_Problem details_
Determine how many lines in the listing hold "display" and give only that number.

_Input material_
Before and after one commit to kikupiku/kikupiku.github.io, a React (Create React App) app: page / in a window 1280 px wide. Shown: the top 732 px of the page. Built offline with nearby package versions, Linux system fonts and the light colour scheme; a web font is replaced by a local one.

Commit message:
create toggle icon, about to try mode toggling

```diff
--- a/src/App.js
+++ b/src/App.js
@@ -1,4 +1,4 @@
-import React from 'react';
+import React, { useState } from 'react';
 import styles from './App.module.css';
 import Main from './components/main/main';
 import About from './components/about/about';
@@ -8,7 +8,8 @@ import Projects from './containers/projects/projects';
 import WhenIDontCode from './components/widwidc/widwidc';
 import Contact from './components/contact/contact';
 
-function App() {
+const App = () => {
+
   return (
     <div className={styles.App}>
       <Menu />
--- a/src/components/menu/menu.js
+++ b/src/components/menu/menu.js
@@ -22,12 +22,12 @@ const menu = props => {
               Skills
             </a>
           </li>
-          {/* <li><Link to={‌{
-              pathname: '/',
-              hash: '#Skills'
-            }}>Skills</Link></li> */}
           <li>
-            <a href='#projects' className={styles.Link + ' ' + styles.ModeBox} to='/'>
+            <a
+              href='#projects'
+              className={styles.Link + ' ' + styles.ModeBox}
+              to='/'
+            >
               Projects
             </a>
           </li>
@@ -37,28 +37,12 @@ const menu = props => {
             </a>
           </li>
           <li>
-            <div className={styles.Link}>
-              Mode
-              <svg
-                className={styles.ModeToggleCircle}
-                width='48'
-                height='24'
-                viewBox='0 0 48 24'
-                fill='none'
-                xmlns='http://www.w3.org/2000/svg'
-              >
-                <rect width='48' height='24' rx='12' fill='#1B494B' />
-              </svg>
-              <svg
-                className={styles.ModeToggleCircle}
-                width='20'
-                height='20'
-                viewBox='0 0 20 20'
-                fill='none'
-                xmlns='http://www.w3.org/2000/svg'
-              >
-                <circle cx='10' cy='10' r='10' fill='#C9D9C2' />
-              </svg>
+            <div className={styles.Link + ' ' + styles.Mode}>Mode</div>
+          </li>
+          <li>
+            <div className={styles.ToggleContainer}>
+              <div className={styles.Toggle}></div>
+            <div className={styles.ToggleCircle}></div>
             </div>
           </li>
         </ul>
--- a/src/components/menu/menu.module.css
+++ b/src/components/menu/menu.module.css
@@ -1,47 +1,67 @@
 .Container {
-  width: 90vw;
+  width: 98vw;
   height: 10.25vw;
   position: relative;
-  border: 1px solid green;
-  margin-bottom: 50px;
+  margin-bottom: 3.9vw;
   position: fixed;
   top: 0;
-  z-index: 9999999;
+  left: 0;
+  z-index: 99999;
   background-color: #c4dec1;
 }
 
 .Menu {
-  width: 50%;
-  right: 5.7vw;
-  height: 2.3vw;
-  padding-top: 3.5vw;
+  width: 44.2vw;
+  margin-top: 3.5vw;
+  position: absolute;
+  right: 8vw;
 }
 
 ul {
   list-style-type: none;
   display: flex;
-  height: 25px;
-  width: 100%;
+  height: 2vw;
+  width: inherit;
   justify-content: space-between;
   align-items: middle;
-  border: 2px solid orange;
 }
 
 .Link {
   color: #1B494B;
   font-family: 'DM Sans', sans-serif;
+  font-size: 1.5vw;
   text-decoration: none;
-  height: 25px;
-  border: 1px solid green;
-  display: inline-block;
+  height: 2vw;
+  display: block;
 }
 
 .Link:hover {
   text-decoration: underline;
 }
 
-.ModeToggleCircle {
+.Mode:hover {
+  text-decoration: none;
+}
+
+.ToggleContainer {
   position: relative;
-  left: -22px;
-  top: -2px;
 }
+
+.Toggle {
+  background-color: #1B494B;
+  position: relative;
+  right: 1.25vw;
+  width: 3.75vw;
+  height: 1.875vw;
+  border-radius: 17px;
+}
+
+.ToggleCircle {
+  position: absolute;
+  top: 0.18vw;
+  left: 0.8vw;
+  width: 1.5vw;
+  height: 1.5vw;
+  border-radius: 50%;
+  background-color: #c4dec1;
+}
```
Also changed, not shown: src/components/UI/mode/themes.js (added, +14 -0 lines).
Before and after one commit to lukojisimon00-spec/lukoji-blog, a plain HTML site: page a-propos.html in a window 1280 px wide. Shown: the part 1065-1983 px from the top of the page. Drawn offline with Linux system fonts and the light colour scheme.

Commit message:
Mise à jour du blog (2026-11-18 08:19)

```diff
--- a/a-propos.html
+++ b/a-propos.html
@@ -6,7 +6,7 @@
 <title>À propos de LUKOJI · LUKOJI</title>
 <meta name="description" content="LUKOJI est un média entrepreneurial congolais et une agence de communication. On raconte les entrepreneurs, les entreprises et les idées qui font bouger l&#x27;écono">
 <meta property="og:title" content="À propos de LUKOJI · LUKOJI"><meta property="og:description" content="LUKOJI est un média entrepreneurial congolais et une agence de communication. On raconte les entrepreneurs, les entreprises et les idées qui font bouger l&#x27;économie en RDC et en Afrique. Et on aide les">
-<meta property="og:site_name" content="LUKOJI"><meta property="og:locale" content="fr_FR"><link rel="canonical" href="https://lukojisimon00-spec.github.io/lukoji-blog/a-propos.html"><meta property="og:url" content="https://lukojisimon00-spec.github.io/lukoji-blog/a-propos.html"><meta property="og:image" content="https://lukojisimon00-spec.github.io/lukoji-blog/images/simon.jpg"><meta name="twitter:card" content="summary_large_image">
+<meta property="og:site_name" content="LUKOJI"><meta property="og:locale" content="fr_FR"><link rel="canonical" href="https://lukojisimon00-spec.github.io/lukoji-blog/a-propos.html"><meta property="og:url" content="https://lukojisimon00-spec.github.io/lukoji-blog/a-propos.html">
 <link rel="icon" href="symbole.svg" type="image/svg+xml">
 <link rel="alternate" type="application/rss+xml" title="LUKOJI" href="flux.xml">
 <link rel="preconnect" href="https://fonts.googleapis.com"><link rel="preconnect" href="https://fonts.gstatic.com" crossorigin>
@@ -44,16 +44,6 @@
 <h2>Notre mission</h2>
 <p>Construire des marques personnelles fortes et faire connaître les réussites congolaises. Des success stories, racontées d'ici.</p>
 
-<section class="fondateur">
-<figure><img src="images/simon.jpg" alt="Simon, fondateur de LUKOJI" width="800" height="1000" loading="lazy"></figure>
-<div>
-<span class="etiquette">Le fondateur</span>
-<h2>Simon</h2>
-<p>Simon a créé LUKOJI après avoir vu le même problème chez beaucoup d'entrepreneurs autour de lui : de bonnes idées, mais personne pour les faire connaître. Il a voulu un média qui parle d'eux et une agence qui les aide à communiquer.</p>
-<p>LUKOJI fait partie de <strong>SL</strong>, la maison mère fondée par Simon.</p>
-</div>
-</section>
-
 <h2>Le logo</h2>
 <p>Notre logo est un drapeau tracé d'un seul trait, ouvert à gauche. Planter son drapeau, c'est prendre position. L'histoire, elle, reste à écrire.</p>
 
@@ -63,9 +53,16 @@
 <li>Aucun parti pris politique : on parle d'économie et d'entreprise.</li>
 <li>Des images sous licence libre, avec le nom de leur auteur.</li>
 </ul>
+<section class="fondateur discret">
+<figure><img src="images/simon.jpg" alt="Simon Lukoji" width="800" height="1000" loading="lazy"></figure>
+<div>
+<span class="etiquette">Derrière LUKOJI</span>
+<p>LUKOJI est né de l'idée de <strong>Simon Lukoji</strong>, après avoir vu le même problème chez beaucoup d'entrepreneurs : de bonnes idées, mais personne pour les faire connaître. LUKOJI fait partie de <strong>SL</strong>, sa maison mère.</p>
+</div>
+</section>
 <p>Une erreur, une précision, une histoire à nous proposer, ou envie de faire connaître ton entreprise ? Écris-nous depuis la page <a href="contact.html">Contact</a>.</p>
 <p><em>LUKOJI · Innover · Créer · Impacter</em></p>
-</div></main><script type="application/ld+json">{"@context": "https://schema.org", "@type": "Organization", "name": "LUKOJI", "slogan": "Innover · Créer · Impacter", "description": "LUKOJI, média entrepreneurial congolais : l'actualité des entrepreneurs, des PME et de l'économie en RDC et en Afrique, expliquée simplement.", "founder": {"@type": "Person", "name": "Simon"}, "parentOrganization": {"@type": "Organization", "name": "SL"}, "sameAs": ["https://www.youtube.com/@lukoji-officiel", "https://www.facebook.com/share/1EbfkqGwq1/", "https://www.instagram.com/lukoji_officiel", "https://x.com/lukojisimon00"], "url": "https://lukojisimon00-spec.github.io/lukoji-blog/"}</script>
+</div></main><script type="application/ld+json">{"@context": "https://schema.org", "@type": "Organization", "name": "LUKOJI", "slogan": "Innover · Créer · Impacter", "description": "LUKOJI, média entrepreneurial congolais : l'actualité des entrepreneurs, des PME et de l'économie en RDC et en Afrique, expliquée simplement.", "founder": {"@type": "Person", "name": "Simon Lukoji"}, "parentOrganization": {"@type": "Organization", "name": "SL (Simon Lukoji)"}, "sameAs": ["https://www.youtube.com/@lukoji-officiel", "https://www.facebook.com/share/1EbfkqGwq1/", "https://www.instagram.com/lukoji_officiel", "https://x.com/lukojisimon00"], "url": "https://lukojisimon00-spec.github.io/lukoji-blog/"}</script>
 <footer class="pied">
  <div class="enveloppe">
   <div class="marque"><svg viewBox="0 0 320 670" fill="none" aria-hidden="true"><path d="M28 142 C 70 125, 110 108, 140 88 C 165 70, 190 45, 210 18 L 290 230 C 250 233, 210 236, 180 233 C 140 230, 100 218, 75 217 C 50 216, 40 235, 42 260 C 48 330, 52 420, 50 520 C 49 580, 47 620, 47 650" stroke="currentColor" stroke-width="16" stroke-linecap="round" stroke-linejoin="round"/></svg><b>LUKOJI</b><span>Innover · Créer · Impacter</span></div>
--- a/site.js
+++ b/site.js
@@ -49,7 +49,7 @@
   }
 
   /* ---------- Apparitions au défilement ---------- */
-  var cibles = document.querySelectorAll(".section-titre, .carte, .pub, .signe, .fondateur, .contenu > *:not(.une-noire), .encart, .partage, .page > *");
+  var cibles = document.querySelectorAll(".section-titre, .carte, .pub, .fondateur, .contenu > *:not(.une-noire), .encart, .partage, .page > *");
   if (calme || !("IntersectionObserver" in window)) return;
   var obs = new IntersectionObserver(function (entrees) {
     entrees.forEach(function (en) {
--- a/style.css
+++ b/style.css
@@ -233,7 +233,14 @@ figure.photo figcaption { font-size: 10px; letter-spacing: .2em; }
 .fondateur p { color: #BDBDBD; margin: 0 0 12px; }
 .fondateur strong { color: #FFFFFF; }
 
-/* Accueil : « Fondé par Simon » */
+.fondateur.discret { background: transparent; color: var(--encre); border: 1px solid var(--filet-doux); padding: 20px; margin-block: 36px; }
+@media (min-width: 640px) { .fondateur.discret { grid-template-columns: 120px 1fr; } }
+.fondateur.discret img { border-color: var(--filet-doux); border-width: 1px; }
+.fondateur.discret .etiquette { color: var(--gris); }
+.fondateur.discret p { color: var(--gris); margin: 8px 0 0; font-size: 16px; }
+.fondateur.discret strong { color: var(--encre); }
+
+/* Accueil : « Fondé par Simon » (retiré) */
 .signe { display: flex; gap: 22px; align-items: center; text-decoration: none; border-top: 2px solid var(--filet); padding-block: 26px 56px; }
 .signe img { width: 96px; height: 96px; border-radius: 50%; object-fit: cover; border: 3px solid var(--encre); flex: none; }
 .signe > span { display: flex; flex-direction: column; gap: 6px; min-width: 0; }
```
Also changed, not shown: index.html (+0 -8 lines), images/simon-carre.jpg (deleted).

_Finished task_
5